These days almost everybody who has anything to do with the IT world is talking about virtualization.
What exactly do they mean? Most likely they are thinking about the technology that allows multiple applications to run on the same physical server or to be ported around as virtual but still usable, software images. This is quite understandable considering the many benefits associated with an application deployment model that has revolutionized the way data centres are designed and operated.
In the meantime the scope of virtualization, as IT deployment paradigm, has expanded significantly. The latest implementations provide for the virtualization of all enterprise network infrastructure elements and not just the applications in the data centre. That approach includes routers, switches, WAN connectivity, management utilities, LAN structures and more. Welcome to the world of network virtualization!
In its essence, network virtualization is not an entirely new concept. High availability arrangements have always provided for the flexibility of dynamic use of alternate resources. Except that, in most of those cases, one set of resources (links, routers, etc.) is idle, waiting for the rare failure of the active set in order to kick in. This may be effective, but is highly inefficient. Network virtualization addresses this problem by abstracting all the available resources and placing them under the control of a management and configuration plane that is able to dynamically allocate them based on demand or administrative requirements. In addition, network virtualization creates, when necessary, effective logic separation between resources that are serving the needs of different users. This is not unlike the well-known VLAN idea, except that network virtualization takes it to a more comprehensive and sophisticated level. The business benefits are expected to be huge:
Cost Savings derived from less hardware, more efficient bandwidth utilization and simpler provisioning processes.
Disaster Recovery provisions that are now embedded in the architectural fabric of the network
Inherent Scalability that fits perfectly with the cloud mode for delivery of services
Full dynamic control over network resources with ability to continuously reconfigure them
The enthusiasm for network virtualization can be, at times, tempered by the awareness of some real challenges: security of logical separation boundaries, performance problems due to multiple translations, demarcation and accountability in the relationship between providers and customers. Those issues are being continuously improved upon as equipment vendors and service providers evolve their existing offerings.

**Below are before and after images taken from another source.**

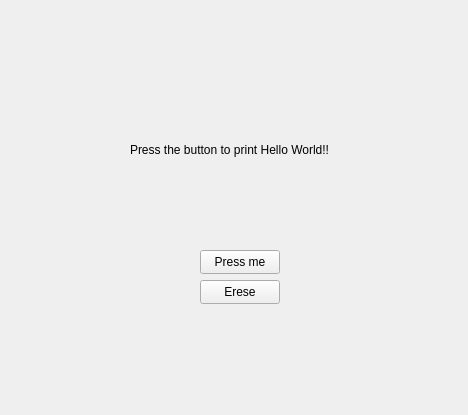
Above: ejercicio1.ui from MiguelFerrerF/multimediaPractice before the change. Below: the same form after it.
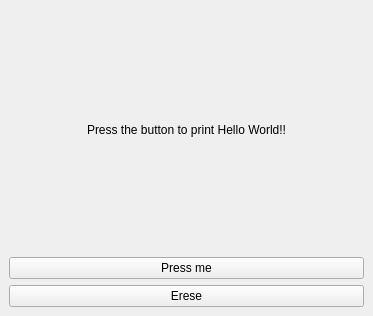
That is the form after the change.

Diff of the .ui file:
```diff
--- a/ejercicio1.ui
+++ b/ejercicio1.ui
@@ -6,53 +6,40 @@
    <rect>
     <x>0</x>
     <y>0</y>
-    <width>468</width>
-    <height>415</height>
+    <width>373</width>
+    <height>316</height>
    </rect>
   </property>
   <property name="windowTitle">
    <string>Ejercicio1</string>
   </property>
   <widget class="QWidget" name="centralwidget">
+   <layout class="QGridLayout" name="gridLayout">
+    <item row="0" column="0">
    <widget class="QLabel" name="label">
-    <property name="geometry">
-     <rect>
-      <x>130</x>
-      <y>140</y>
-      <width>231</width>
-      <height>20</height>
-     </rect>
-    </property>
     <property name="text">
      <string>Press the button to print Hello World!!</string>
     </property>
-   </widget>
+      <property name="alignment">
+       <set>Qt::AlignCenter</set>
+      </property>
+     </widget>
+    </item>
+    <item row="1" column="0">
    <widget class="QPushButton" name="pushButton">
-    <property name="geometry">
-     <rect>
-      <x>200</x>
-      <y>250</y>
-      <width>80</width>
-      <height>24</height>
-     </rect>
-    </property>
     <property name="text">
      <string>Press me</string>
     </property>
    </widget>
+    </item>
+    <item row="2" column="0">
    <widget class="QPushButton" name="eraseButton">
-    <property name="geometry">
-     <rect>
-      <x>200</x>
-      <y>280</y>
-      <width>80</width>
-      <height>24</height>
-     </rect>
-    </property>
     <property name="text">
      <string>Erese</string>
     </property>
    </widget>
+    </item>
+   </layout>
   </widget>
  </widget>
  <resources/>
```
Lines whose indentation alone changed are shown as unchanged.
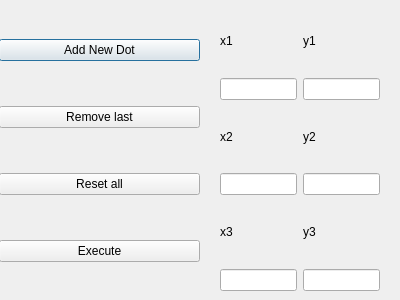
Qt form BezierCurve/controller.ui (fauzanazz/Tucil2_13522130_13522153) before a commit.
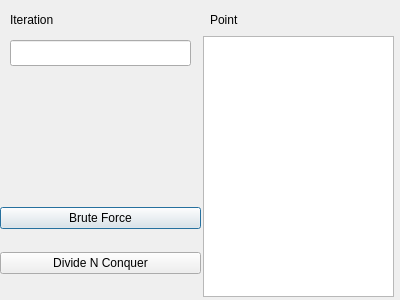
The same form after that commit.

```diff
--- a/BezierCurve/controller.ui
+++ b/BezierCurve/controller.ui
@@ -16,138 +16,74 @@
   <widget class="QWidget" name="verticalLayoutWidget">
    <property name="geometry">
     <rect>
-     <x>-1</x>
-     <y>0</y>
+     <x>0</x>
+     <y>190</y>
      <width>201</width>
-     <height>301</height>
+     <height>101</height>
     </rect>
    </property>
    <layout class="QVBoxLayout" name="verticalLayout">
-    <item>
-     <widget class="QPushButton" name="pushButton_2">
-      <property name="text">
-       <string>Add New Dot</string>
-      </property>
-     </widget>
-    </item>
-    <item>
-     <widget class="QPushButton" name="pushButton_3">
-      <property name="text">
-       <string>Remove last</string>
-      </property>
-     </widget>
-    </item>
     <item>
      <widget class="QPushButton" name="pushButton">
       <property name="text">
-       <string>Reset all</string>
+       <string>Brute Force</string>
       </property>
      </widget>
     </item>
     <item>
      <widget class="QPushButton" name="pushButton_4">
       <property name="text">
-       <string>Execute</string>
+       <string>Divide N Conquer</string>
       </property>
      </widget>
     </item>
    </layout>
   </widget>
-  <widget class="QWidget" name="gridLayoutWidget">
+  <widget class="QTextEdit" name="textEdit">
    <property name="geometry">
     <rect>
-     <x>220</x>
+     <x>203</x>
+     <y>36</y>
+     <width>191</width>
+     <height>261</height>
+    </rect>
+   </property>
+  </widget>
+  <widget class="QLineEdit" name="lineEdit">
+   <property name="geometry">
+    <rect>
+     <x>10</x>
+     <y>40</y>
+     <width>181</width>
+     <height>26</height>
+    </rect>
+   </property>
+  </widget>
+  <widget class="QLabel" name="label">
+   <property name="geometry">
+    <rect>
+     <x>10</x>
      <y>10</y>
-     <width>160</width>
-     <height>281</height>
+     <width>63</width>
+     <height>20</height>
     </rect>
    </property>
-   <layout class="QGridLayout" name="gridLayout">
-    <item row="0" column="0">
-     <layout class="QVBoxLayout" name="verticalLayout_2">
-      <item>
-       <widget class="QLabel" name="label">
-        <property name="text">
-         <string>x1</string>
-        </property>
-       </widget>
-      </item>
-      <item>
-       <widget class="QLineEdit" name="x1"/>
-      </item>
-     </layout>
-    </item>
-    <item row="2" column="0">
-     <layout class="QVBoxLayout" name="verticalLayout_4">
-      <item>
-       <widget class="QLabel" name="label_3">
-        <property name="text">
-         <string>x2</string>
-        </property>
-       </widget>
-      </item>
-      <item>
-       <widget class="QLineEdit" name="x2"/>
-      </item>
-     </layout>
-    </item>
-    <item row="0" column="1">
-     <layout class="QVBoxLayout" name="verticalLayout_3">
-      <item>
-       <widget class="QLabel" name="label_2">
-        <property name="text">
-         <string>y1</string>
-        </property>
-       </widget>
-      </item>
-      <item>
-       <widget class="QLineEdit" name="y1"/>
-      </item>
-     </layout>
-    </item>
-    <item row="2" column="1">
-     <layout class="QVBoxLayout" name="verticalLayout_5">
-      <item>
-       <widget class="QLabel" name="label_4">
-        <property name="text">
-         <string>y2</string>
-        </property>
-       </widget>
-      </item>
-      <item>
-       <widget class="QLineEdit" name="y2"/>
-      </item>
-     </layout>
-    </item>
-    <item row="5" column="0">
-     <layout class="QVBoxLayout" name="verticalLayout_6">
-      <item>
-       <widget class="QLabel" name="label_5">
-        <property name="text">
-         <string>x3</string>
-        </property>
-       </widget>
-      </item>
-      <item>
-       <widget class="QLineEdit" name="x3"/>
-      </item>
-     </layout>
-    </item>
-    <item row="5" column="1">
-     <layout class="QVBoxLayout" name="verticalLayout_7">
-      <item>
-       <widget class="QLabel" name="label_6">
-        <property name="text">
-         <string>y3</string>
-        </property>
-       </widget>
-      </item>
-      <item>
-       <widget class="QLineEdit" name="y3"/>
-      </item>
-     </layout>
-    </item>
-   </layout>
+   <property name="text">
+    <string>Iteration</string>
+   </property>
+  </widget>
+  <widget class="QLabel" name="label_2">
+   <property name="geometry">
+    <rect>
+     <x>210</x>
+     <y>10</y>
+     <width>63</width>
+     <height>20</height>
+    </rect>
+   </property>
+   <property name="text">
+    <string>Point</string>
+   </property>
   </widget>
  </widget>
  <resources/>
```
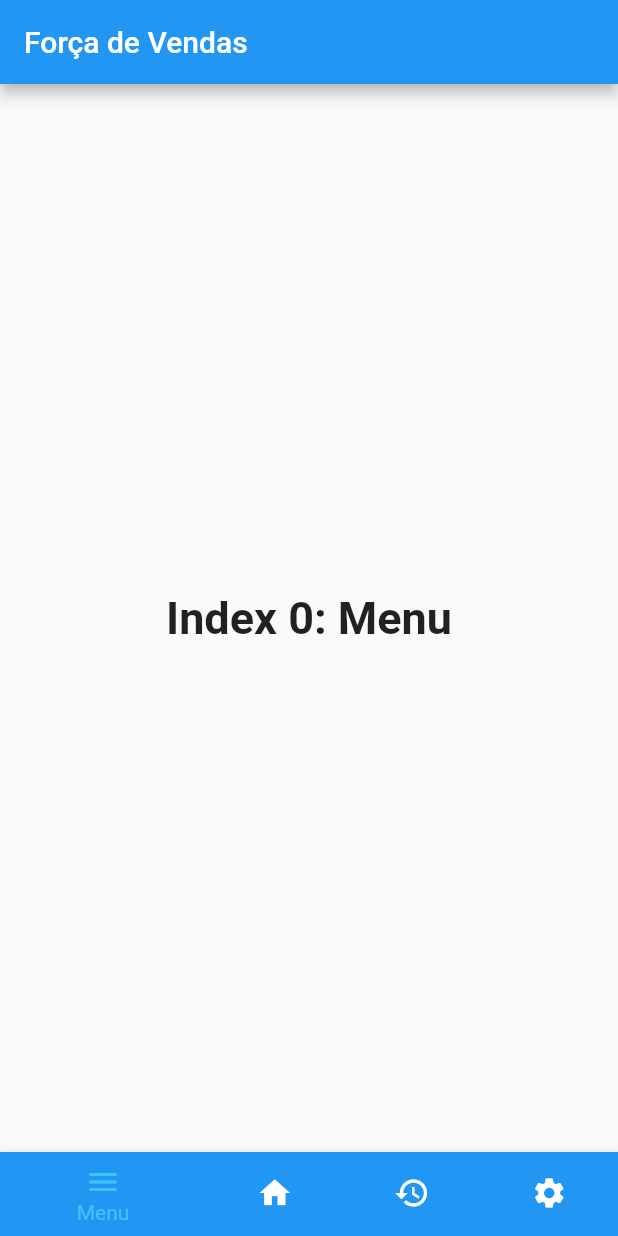
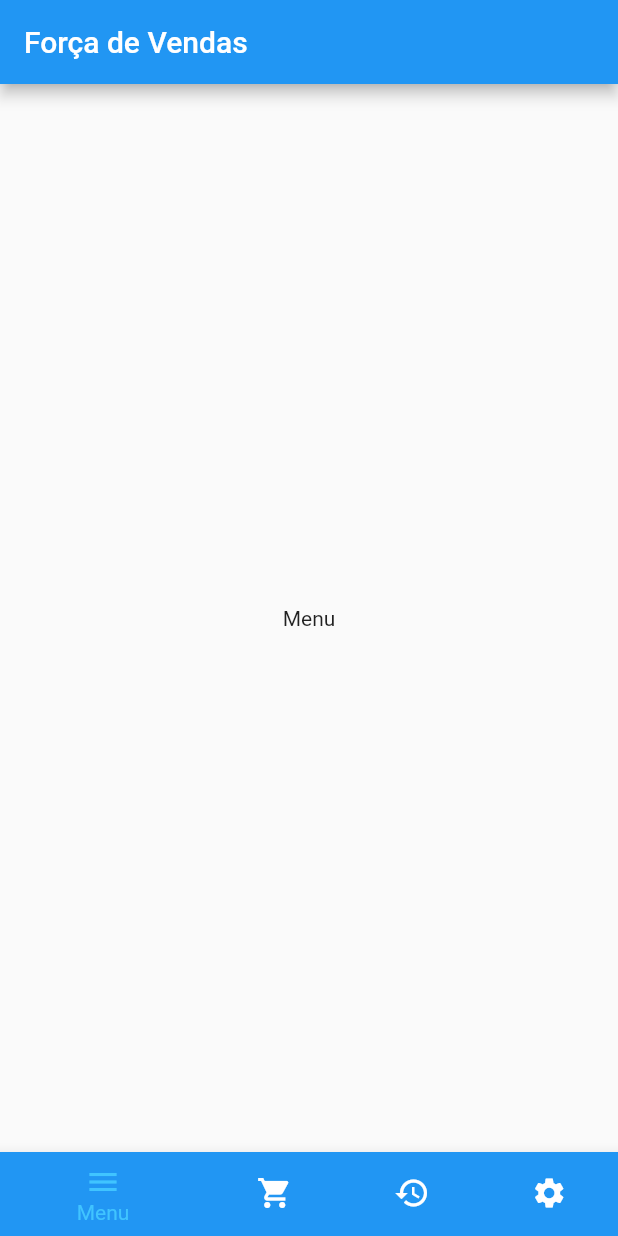
Before and after one commit to edunucleo/forca_de_vendas, a Flutter app: the screen it shows after launch, on a phone screen of 412 x 824 dp. Run offline on Flutter 3.47's test engine with Material 2 defaults, Android fonts, the phone set to English and light mode, and no system bars.

Commit message:
rotas no bottom navigation bar

```diff
--- a/lib/main.dart
+++ b/lib/main.dart
@@ -25,30 +25,11 @@ class MyStatefulWidget extends StatefulWidget {
 
 class _MyStatefulWidgetState extends State<MyStatefulWidget> {
   int _selectedIndex = 0;
-  static const TextStyle optionStyle =
-  TextStyle(fontSize: 30, fontWeight: FontWeight.bold);
-  static const List<Widget> _widgetOptions = <Widget>[
-    Text(
-      'Index 0: Menu',
-      style: optionStyle,
-    ),
-    Text(
-      'Index 1: Pedidos',
-      style: optionStyle,
-    ),
-    Text(
-      'Index 2: Histórico',
-      style: optionStyle,
-    ),
-    Text(
-      'Index 3: Configurações',
-      style: optionStyle,
-    ),
-  ];
 
   void _onItemTapped(int index) {
     setState(() {
       _selectedIndex = index;
+
     });
   }
 
@@ -59,9 +40,20 @@ class _MyStatefulWidgetState extends State<MyStatefulWidget> {
         title: const Text('Força de Vendas'),
       ),
       body: Center(
-        child: _widgetOptions.elementAt(_selectedIndex),
+        // child: _widgetOptions.elementAt(_selectedIndex),
+        child: IndexedStack(
+          index: _selectedIndex,
+          children: <Widget>[
+            Menu(),
+            Pedidos(),
+            Historico(),
+            Configuracoes(),
+
+          ],
+        ),
       ),
       bottomNavigationBar: BottomNavigationBar(
+
         items: const <BottomNavigationBarItem>[
           BottomNavigationBarItem(
             icon: Icon(Icons.menu),
@@ -69,8 +61,8 @@ class _MyStatefulWidgetState extends State<MyStatefulWidget> {
             backgroundColor: Colors.blue,
           ),
           BottomNavigationBarItem(
-            icon: Icon(Icons.home),
-            label: 'Home',
+            icon: Icon(Icons.shopping_cart),
+            label: 'Pedidos',
             backgroundColor: Colors.blueAccent,
           ),
           BottomNavigationBarItem(
@@ -93,3 +85,55 @@ class _MyStatefulWidgetState extends State<MyStatefulWidget> {
     );
   }
 }
+
+class Menu extends StatelessWidget {
+  const Menu({Key? key}) : super(key: key);
+
+  @override
+  Widget build(BuildContext context) {
+    return Container(
+      child: Center(
+        child: Text('Menu'),
+      ),
+    );
+  }
+}
+
+class Pedidos extends StatelessWidget {
+  const Pedidos({Key? key}) : super(key: key);
+
+  @override
+  Widget build(BuildContext context) {
+    return Container(
+      child: Center(
+        child: Text('Pedidos'),
+      ),
+    );
+  }
+}
+
+class Historico extends StatelessWidget {
+  const Historico({Key? key}) : super(key: key);
+
+  @override
+  Widget build(BuildContext context) {
+    return Container(
+      child: Center(
+        child: Text('Histórico'),
+      ),
+    );
+  }
+}
+
+class Configuracoes extends StatelessWidget {
+  const Configuracoes({Key? key}) : super(key: key);
+
+  @override
+  Widget build(BuildContext context) {
+    return Container(
+      child: Center(
+        child: Text('Configurações'),
+      ),
+    );
+  }
+}
```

There is no doubt anymore; the power of virtualization is reaching beyond servers and data centres. It will come to your network sooner rather than later. It is time to make plans to take full advantage of it.
Take the next step by downloading, ‘The Converged IP Network — Your Future Productivity Depends On It,’ today.